=== Task statement ===
Images excluded, return every record exactly as it reads.

Collection entries
★ ★ ★ ★ ★
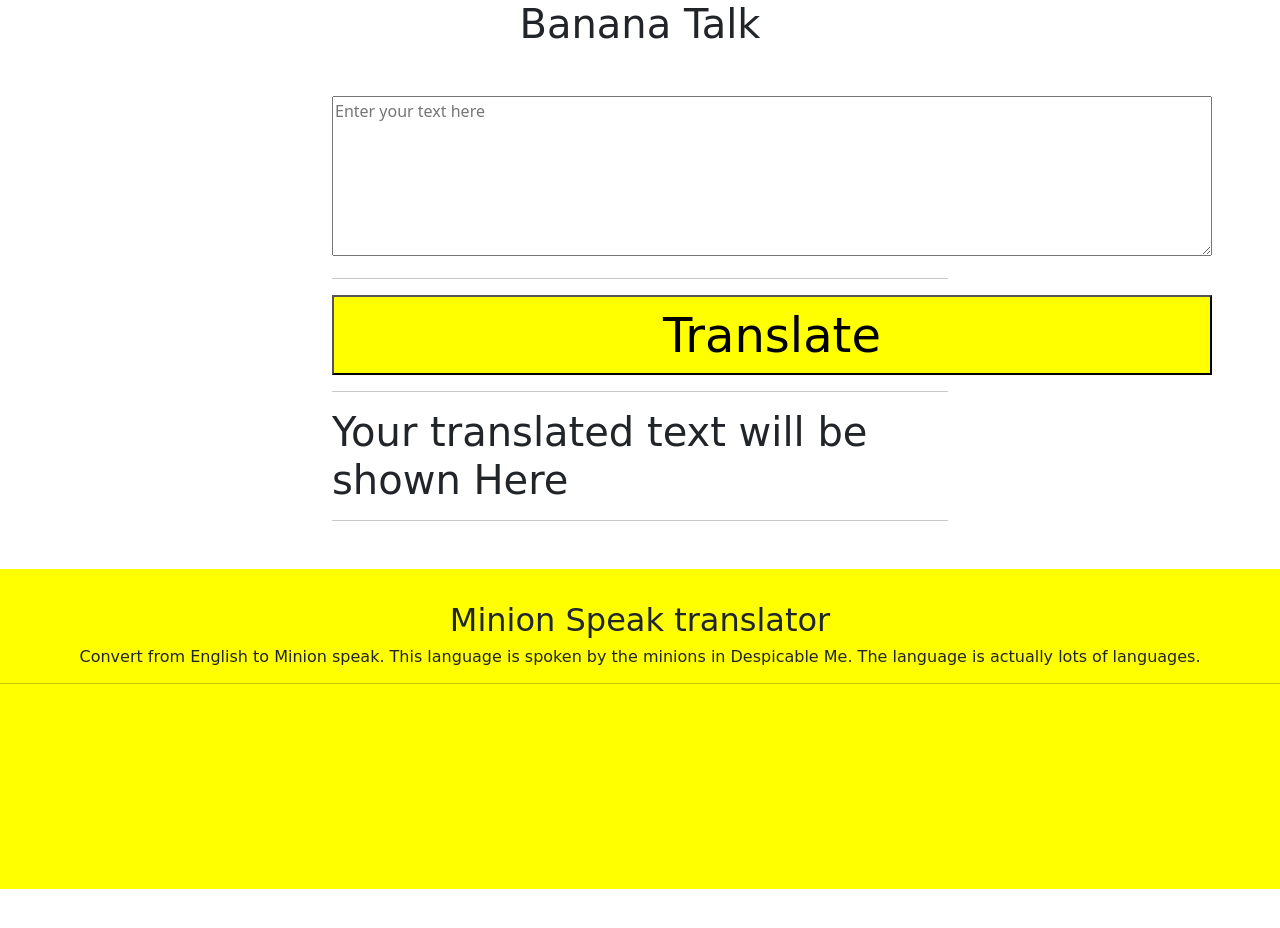
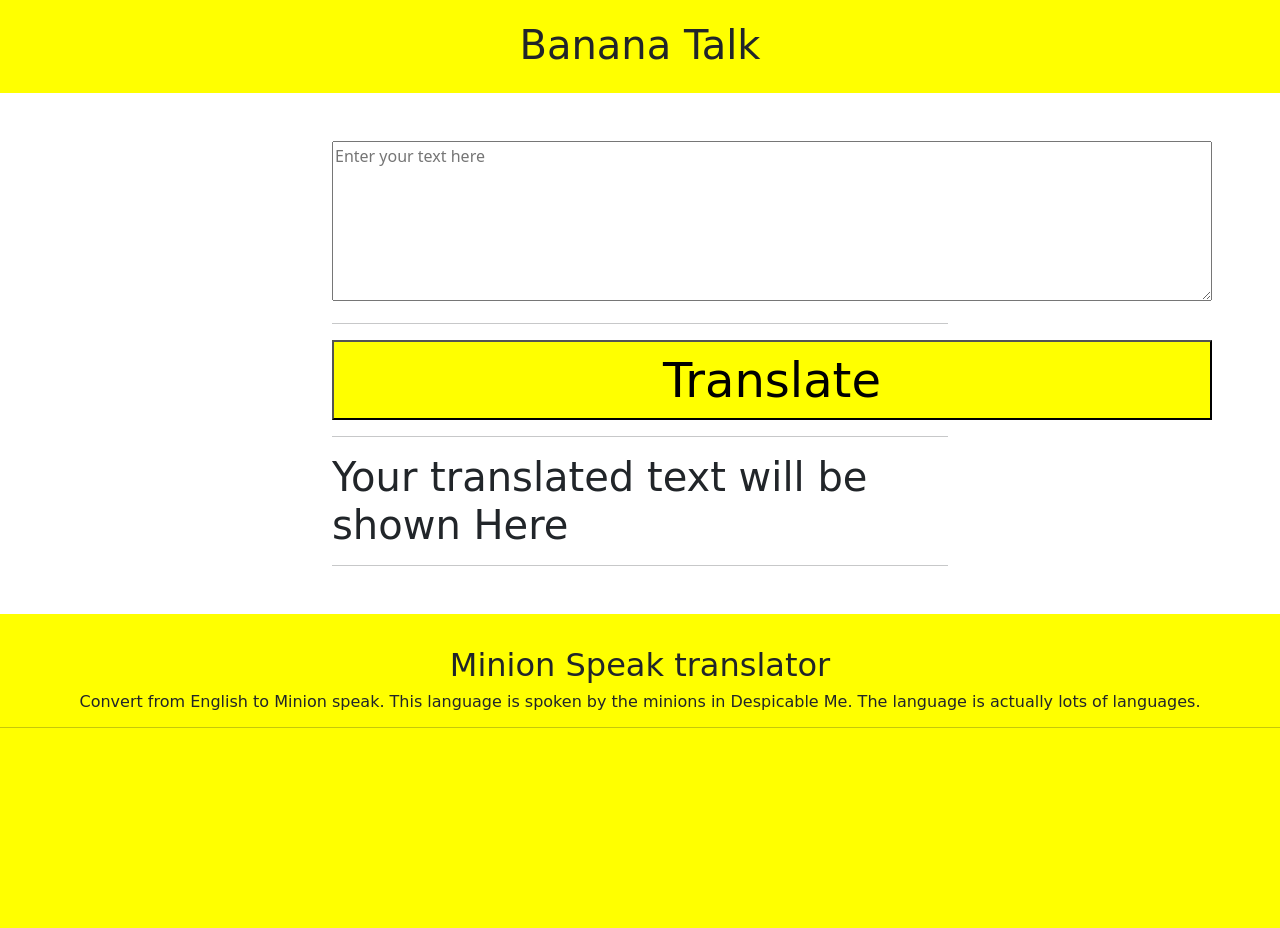
Before and after one commit to ssaboorr/banana-speak-js, a plain HTML site: page app.html in a window 1280 px wide. Before the commit the page ends 889 px from the top, so only its background shows below. Drawn offline with nearby package versions, Linux system fonts and the light colour scheme; a web font is replaced by a local one.

Commit message:
updatted style

```diff
--- a/app.html
+++ b/app.html
@@ -15,7 +15,7 @@
 </head>
 
 <body>
-
+    <section>
         <div class="container-head text-center">
             <h1>Banana Talk</h1>
         </div>
@@ -32,7 +32,7 @@
 
             </div>
         </div>
-
+    </section>
 
     <footer class="footer">
         <h2 style="padding-top: 2rem">Minion Speak translator</h2>
--- a/css/style.css
+++ b/css/style.css
@@ -49,6 +49,9 @@ footer {
 
 .container-head {
     margin-bottom: 3rem;
+    background-color: yellow;
+    padding-top: 1.3rem;
+    padding-bottom: 1rem;
 }
 
 .footer {
```
Lines whose indentation alone changed are shown as unchanged.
★ ★ ★ ★ ★
=== Result ===
Before and after one commit to ssaboorr/banana-speak-js, a plain HTML site: page app.html in a window 1280 px wide. Before the commit the page ends 889 px from the top, so only its background shows below. Drawn offline with nearby package versions, Linux system fonts and the light colour scheme; a web font is replaced by a local one.

Commit message:
updatted style

```diff
--- a/app.html
+++ b/app.html
@@ -15,7 +15,7 @@
 </head>
 
 <body>
-
+    <section>
         <div class="container-head text-center">
             <h1>Banana Talk</h1>
         </div>
@@ -32,7 +32,7 @@
 
             </div>
         </div>
-
+    </section>
 
     <footer class="footer">
         <h2 style="padding-top: 2rem">Minion Speak translator</h2>
--- a/css/style.css
+++ b/css/style.css
@@ -49,6 +49,9 @@ footer {
 
 .container-head {
     margin-bottom: 3rem;
+    background-color: yellow;
+    padding-top: 1.3rem;
+    padding-bottom: 1rem;
 }
 
 .footer {
```
Lines whose indentation alone changed are shown as unchanged.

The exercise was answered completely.